The researchers worked in the lab for over a year to develop and patent a small metallic nanoantenna chip that, together with an adapted holography algorithm, could determine the "phase map" of a light beam. "Phase corresponds with the distance light waves have to travel from the object you are looking at to your eye," said Prof. Hanein. "In real objects, our brains know how to interpret phase information so you get a feeling of depth, but when you look at a photograph, you often lose this information so the photographs look flat. Holograms save the phase information, which is the basis of 3-D imagery. This is truly one of the holy grails of visual technology."
According to the researchers, their methodology is the first of its kind to successfully produce high-resolution holographic imagery that can be projected efficiently in any direction.
"We can use this technology to reflect any desired object," said Prof. Scheuer. "Before, scientists were able to produce only basic shapes circles and stripes, for example. We used, as our model, the logo of Tel Aviv University, which has a very specific design, and were able to achieve the best results seen yet."
The key to complex imagery
"This can be used for scientific research, security, medical, engineering, and recreational purposes," said Prof. Scheuer. "Imagine a surgeon, who is forced to replot several CAT-SCAN images to generate an accurate picture. By generating just one holographic image, she could examine symptoms from every angle. Similarly, an architect could draw up a holographic blueprint that he could actually walk through and inspect. The applications are truly endless."

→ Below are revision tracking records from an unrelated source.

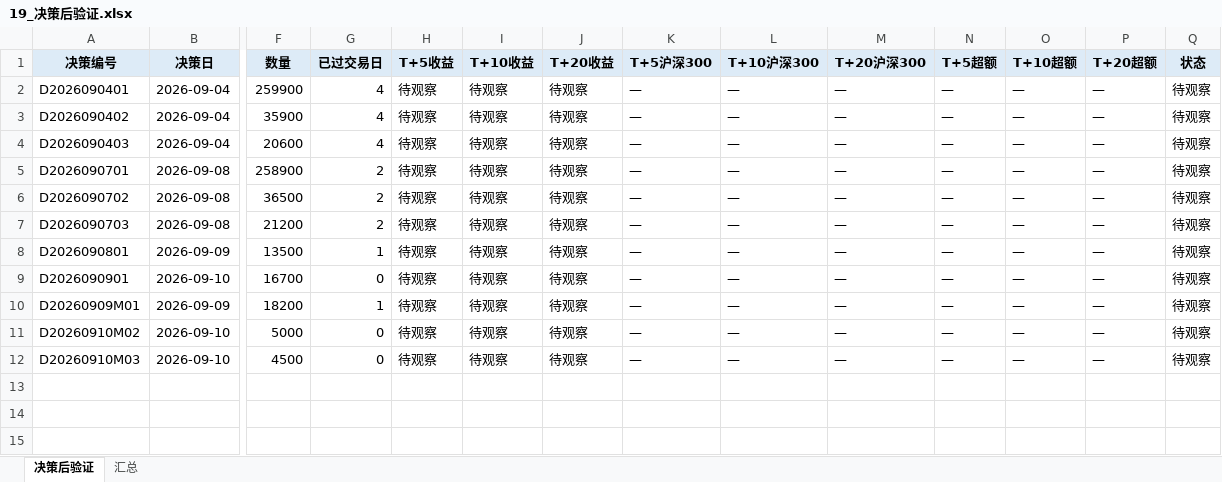
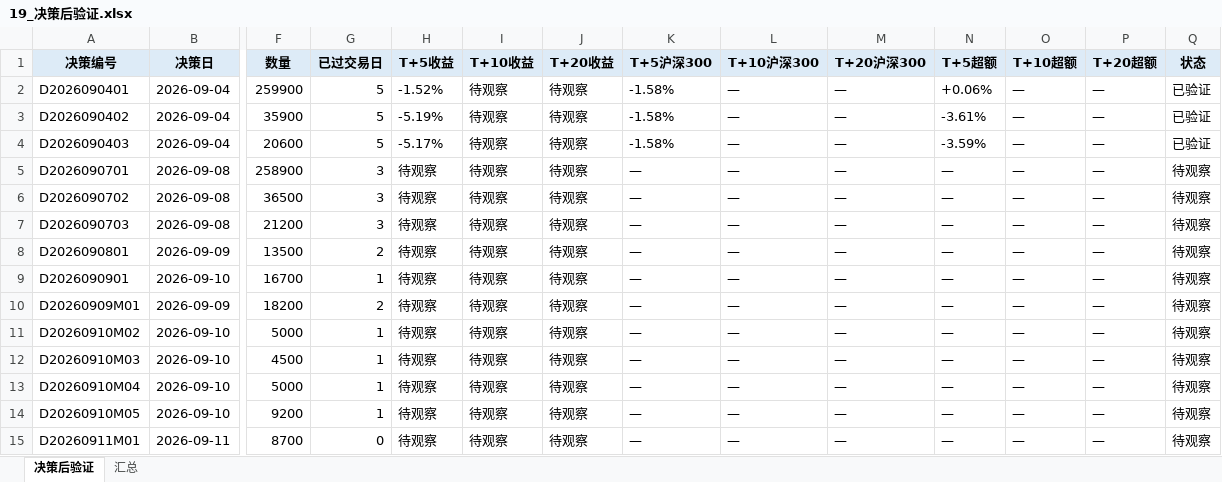
Before and after one commit to Albertdev12/pbl-workflow, an Excel workbook: outputs/19_决策后验证.xlsx, sheet 决策后验证, drawn as a sheet; only a part is shown, gaps mark what is left out; values as stored, in another font and other column widths than the file's, no borders; rows hold the shown columns only; the diff names each change by its address in the sheet, - before the commit and + after, or states it on an @@ line.

```diff
--- a/outputs/19_决策后验证.xlsx (sheet 决策后验证)
+++ b/outputs/19_决策后验证.xlsx (sheet 决策后验证)
-G2:G4 (已过交易日): 4
+G2:G4 (已过交易日): 5
-H2 (T+5收益): 待观察
+H2 (T+5收益): -1.52%
-K2:K4 (T+5沪深300): —
+K2:K4 (T+5沪深300): -1.58%
-N2 (T+5超额): —
+N2 (T+5超额): +0.06%
-Q2:Q4 (状态): 待观察
+Q2:Q4 (状态): 已验证
-H3 (T+5收益): 待观察
+H3 (T+5收益): -5.19%
-N3 (T+5超额): —
+N3 (T+5超额): -3.61%
-H4 (T+5收益): 待观察
+H4 (T+5收益): -5.17%
-N4 (T+5超额): —
+N4 (T+5超额): -3.59%
-G5:G7 (已过交易日): 2
+G5:G7 (已过交易日): 3
-G8 (已过交易日): 1
+G8 (已过交易日): 2
-G9 (已过交易日): 0
+G9 (已过交易日): 1
-G10 (已过交易日): 1
+G10 (已过交易日): 2
-G11:G12 (已过交易日): 0
+G11:G12 (已过交易日): 1
+row 13: D20260910M04 | 2026-09-10 | 5000 | 1 | 待观察 | 待观察 | 待观察 | — | — | — | — | — | — | 待观察
+row 14: D20260910M05 | 2026-09-10 | 9200 | 1 | 待观察 | 待观察 | 待观察 | — | — | — | — | — | — | 待观察
+row 15: D20260911M01 | 2026-09-11 | 8700 | 0 | 待观察 | 待观察 | 待观察 | — | — | — | — | — | — | 待观察
```
Also changed, not shown: sheet 汇总, 27 other files.
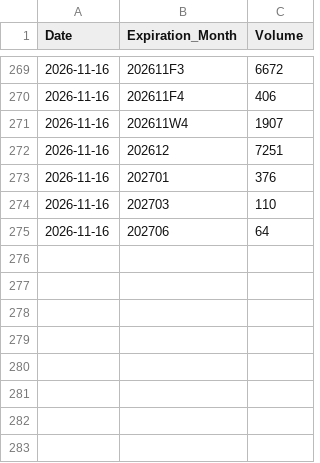
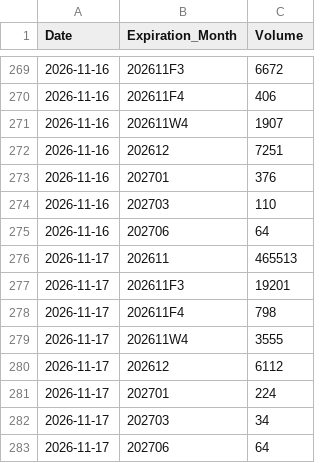
Before and after one commit to siang-dai/txo-vix-iv, a CSV file: data/option_volume_history.csv, drawn as a sheet; only a part is shown, gaps mark what is left out.

```diff
--- a/data/option_volume_history.csv
+++ b/data/option_volume_history.csv
@@ -275 +275,9 @@ Date,Expiration_Month,Volume
 2026-11-16,202706,64
+2026-11-17,202611,465513
+2026-11-17,202611F3,19201
+2026-11-17,202611F4,798
+2026-11-17,202611W4,3555
+2026-11-17,202612,6112
+2026-11-17,202701,224
+2026-11-17,202703,34
+2026-11-17,202706,64
```
Also changed, not shown: data/latest_tx_iv_points.csv, data/vix_term_structure_history.csv, 7 other files.
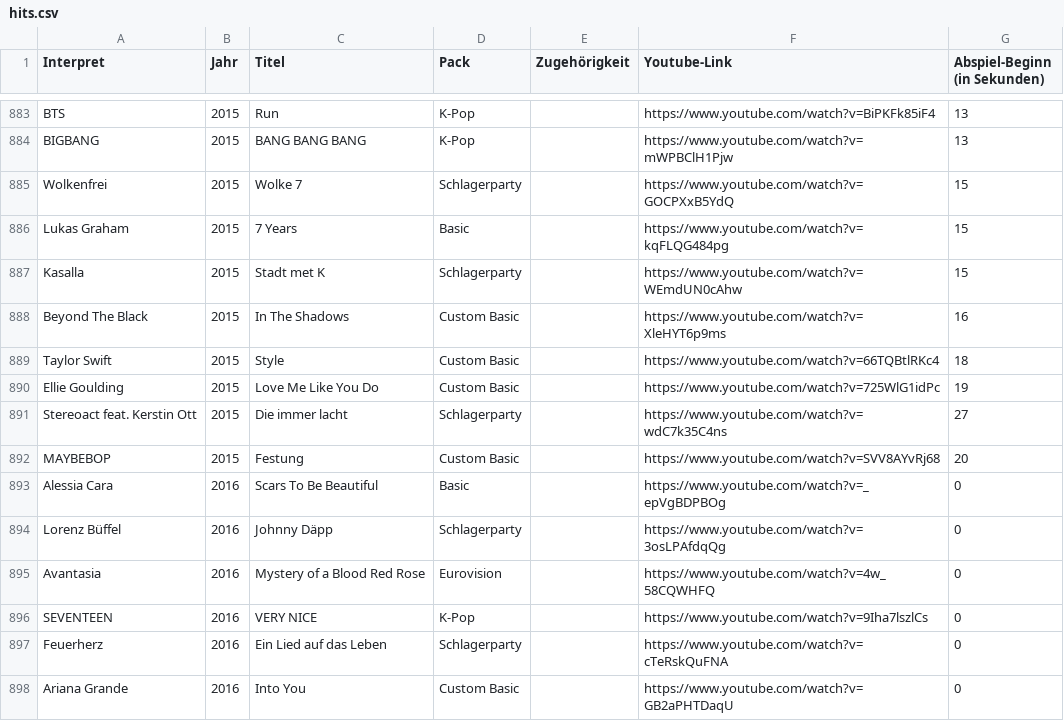
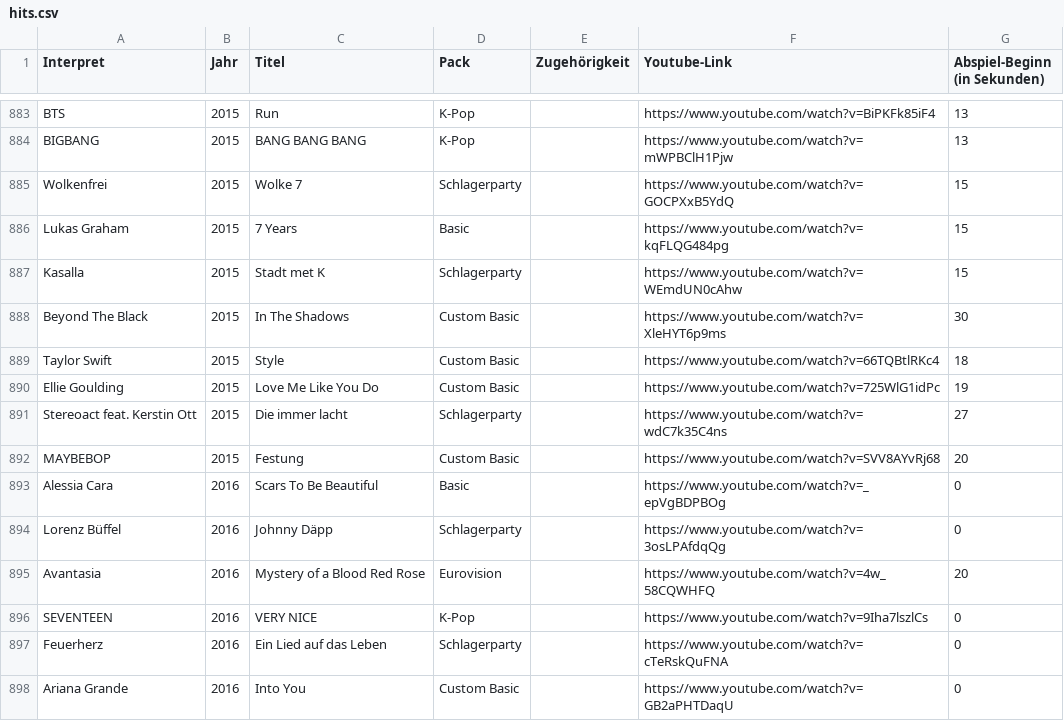
Before and after one commit to Timtam/hitster, a CSV file: server/etc/hits.csv, drawn as a sheet; only a part is shown, gaps mark what is left out; the diff covers the shown part only.

```diff
--- a/server/etc/hits.csv
+++ b/server/etc/hits.csv
@@ -887,3 +887,3 @@ Lukas Graham;2015;7 Years;Basic;;https://www.youtube.com/watch?v=kqFLQG484pg;15
 Kasalla;2015;Stadt met K;Schlagerparty;;https://www.youtube.com/watch?v=WEmdUN0cAhw;15
-Beyond The Black;2015;In The Shadows;Custom Basic;;https://www.youtube.com/watch?v=XleHYT6p9ms;16
+Beyond The Black;2015;In The Shadows;Custom Basic;;https://www.youtube.com/watch?v=XleHYT6p9ms;30
 Taylor Swift;2015;Style;Custom Basic;;https://www.youtube.com/watch?v=66TQBtlRKc4;18
@@ -894,3 +894,3 @@ Alessia Cara;2016;Scars To Be Beautiful;Basic;;https://www.youtube.com/watch?v=_
 Lorenz Büffel;2016;Johnny Däpp;Schlagerparty;;https://www.youtube.com/watch?v=3osLPAfdqQg;0
-Avantasia;2016;Mystery of a Blood Red Rose;Eurovision;;https://www.youtube.com/watch?v=4w_58CQWHFQ;0
+Avantasia;2016;Mystery of a Blood Red Rose;Eurovision;;https://www.youtube.com/watch?v=4w_58CQWHFQ;20
 SEVENTEEN;2016;VERY NICE;K-Pop;;https://www.youtube.com/watch?v=9Iha7lszlCs;0
```
Also changed, not shown: 20 added rows and 8 edited cells elsewhere in this file.
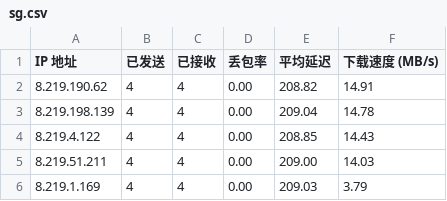
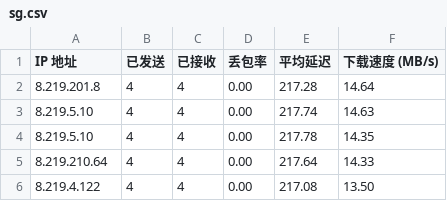
Before and after one commit to jackbrownsu/CFCDN-Auto, a CSV file: CloudflareST/sg.csv, drawn as a sheet.

```diff
--- a/CloudflareST/sg.csv
+++ b/CloudflareST/sg.csv
@@ -1,6 +1,6 @@
 IP 地址,已发送,已接收,丢包率,平均延迟,下载速度 (MB/s)
-8.219.190.62,4,4,0.00,208.82,14.91
-8.219.198.139,4,4,0.00,209.04,14.78
-8.219.4.122,4,4,0.00,208.85,14.43
-8.219.51.211,4,4,0.00,209.00,14.03
-8.219.1.169,4,4,0.00,209.03,3.79
+8.219.201.8,4,4,0.00,217.28,14.64
+8.219.5.10,4,4,0.00,217.74,14.63
+8.219.5.10,4,4,0.00,217.78,14.35
+8.219.210.64,4,4,0.00,217.64,14.33
+8.219.4.122,4,4,0.00,217.08,13.50
```
Also changed, not shown: 3 other files.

The new technology could also be used to improve laser-based radars used for military purposes as well as advance anti-counterfeiting techniques that safeguard against theft.
"We optimized holograms to the highest resolution and c
|Contact: George Hunka|
American Friends of Tel Aviv University